● **Required action**
Scan the material below and copy every line holding the word "ipynb".

● **Extracted records**
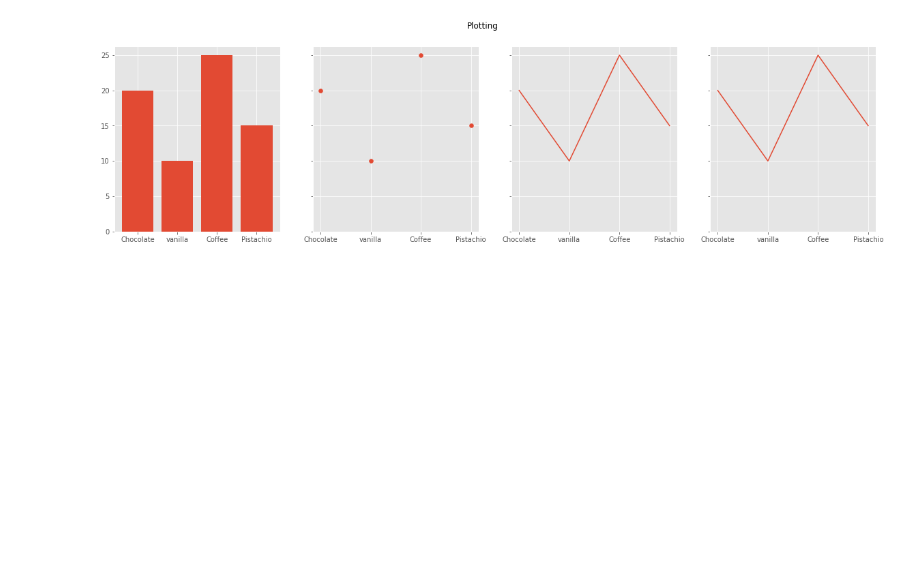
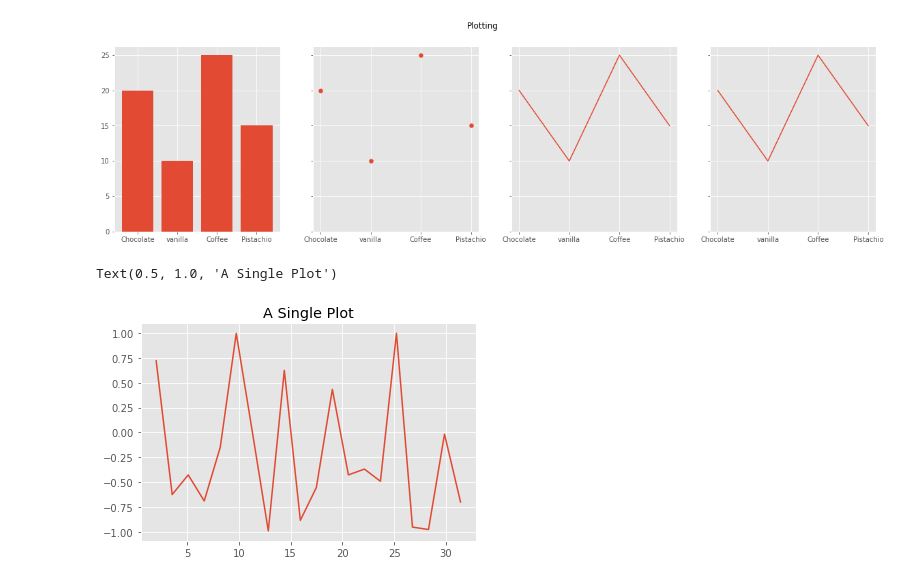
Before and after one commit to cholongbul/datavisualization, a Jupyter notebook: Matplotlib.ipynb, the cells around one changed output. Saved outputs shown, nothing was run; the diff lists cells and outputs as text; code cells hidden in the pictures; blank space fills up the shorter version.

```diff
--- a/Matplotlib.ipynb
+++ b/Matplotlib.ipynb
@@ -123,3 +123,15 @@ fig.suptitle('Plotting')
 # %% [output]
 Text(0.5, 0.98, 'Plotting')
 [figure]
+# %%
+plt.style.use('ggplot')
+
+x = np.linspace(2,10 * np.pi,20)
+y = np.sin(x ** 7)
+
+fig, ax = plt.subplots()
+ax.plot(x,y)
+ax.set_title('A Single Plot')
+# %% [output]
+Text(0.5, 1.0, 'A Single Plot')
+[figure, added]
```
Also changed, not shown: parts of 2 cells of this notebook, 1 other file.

● **Result**
Before and after one commit to cholongbul/datavisualization, a Jupyter notebook: Matplotlib.ipynb, the cells around one changed output. Saved outputs shown, nothing was run; the diff lists cells and outputs as text; code cells hidden in the pictures; blank space fills up the shorter version.
--- a/Matplotlib.ipynb
+++ b/Matplotlib.ipynb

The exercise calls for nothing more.